I love roller coasters. I love the fluttery feeling in the pit of my stomach as the car climbs a steep incline almost as much as I love the feeling of careening back down. MKL, for the record, does not like this feeling at all (the image on this post might actually make her queasy). Roller coasters give her whiplash, as we learned on a trip to Universal Studios this spring. But like them or not, they’re the best possible metaphor for the ttc ride. You have no idea how long the ride will last; you never just forge straight ahead…there are always bumps, twists, and seemingly insurmountable hills. It is at once exhilerating and terrifying. Case in point:
This morning I awoke in tears (sorry again, honey). I realized that today marks just one week until we find out if this cycle was a success. My first thought was, “It’s not long, now! Only 7 more days until we can start re-decorating the spare room! Just one more week until I can start telling more people! Only 168 more hours until I can post the joyous bfp!!”
And then the other shoe dropped…right on my face.
I’ve already been through the very Pollyanna-esque (and not at all ECL-ish) thoughts like: “no matter what, this cycle is a success because we know my body responded correctly to the meds” and “it’s ok if it doesn’t happen the first time around…we know it will probably take more than one try.” But in all honesty, the minute that doctor said the words “ok – we’re done,” I was filled with hope. I told myself that I’m pregnant until someone can prove otherwise. I pictured the nursery and heard our house echo with the sounds of a newborn cry. And now, in just one week I might hear the words I’ve dreaded, and have to post the awful bfn. So I cried. And cried. It was as though the excitement that comes with reaching the next stop on the journey was completely overshadowed by some cruel Dick Clark countdown to the end of hope. I could no longer see the nursery or hear the baby crying – all I could see was the next round of meds, the next specimen order, the next trigger shot, and the next miserable two week wait.

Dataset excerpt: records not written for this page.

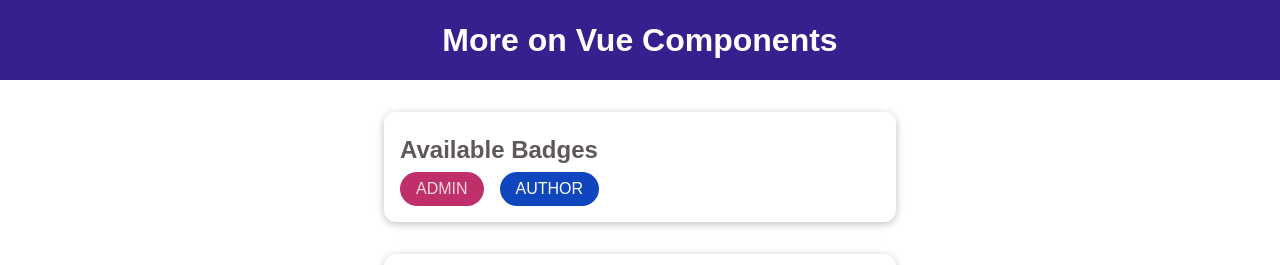
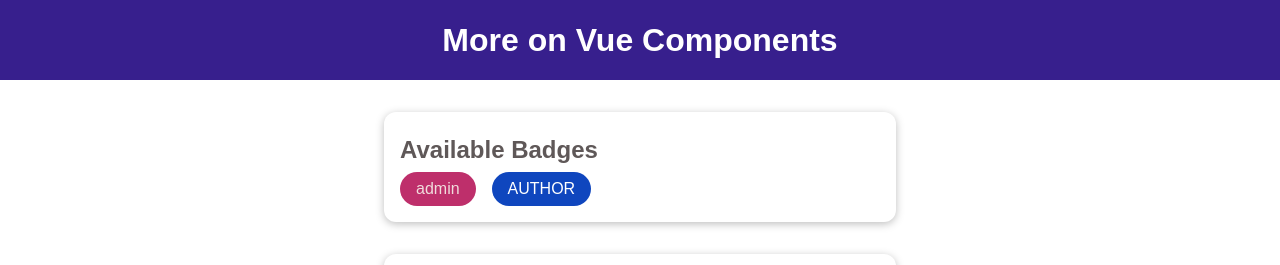
Before and after one commit to ami87878/componentRegister, a Vue app: page / in a window 1280 px wide. Shown: the top 265 px of the page. Built offline with nearby package versions, Linux system fonts and the light colour scheme.

Commit message:
#4 admin change

```diff
--- a/src/components/BadgeList.vue
+++ b/src/components/BadgeList.vue
@@ -12,7 +12,7 @@
 
     <ul>
       <li>
-        <base-badge type="admin" caption="ADMIN"></base-badge>
+        <base-badge type="admin" caption="admin"></base-badge>
       </li>
       <li>
         <base-badge type="author" caption="AUTHOR"></base-badge>
```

About an hour later on the way to work, I got nauseous again. It might have been caused by the sea of taillights ahead of me as I fought the Atlanta traffic. It might have been because of the hormone. Or…it might, just might be a new life starting inside me. And the roller coaster crested the hill while I giggled and screamed all the way down.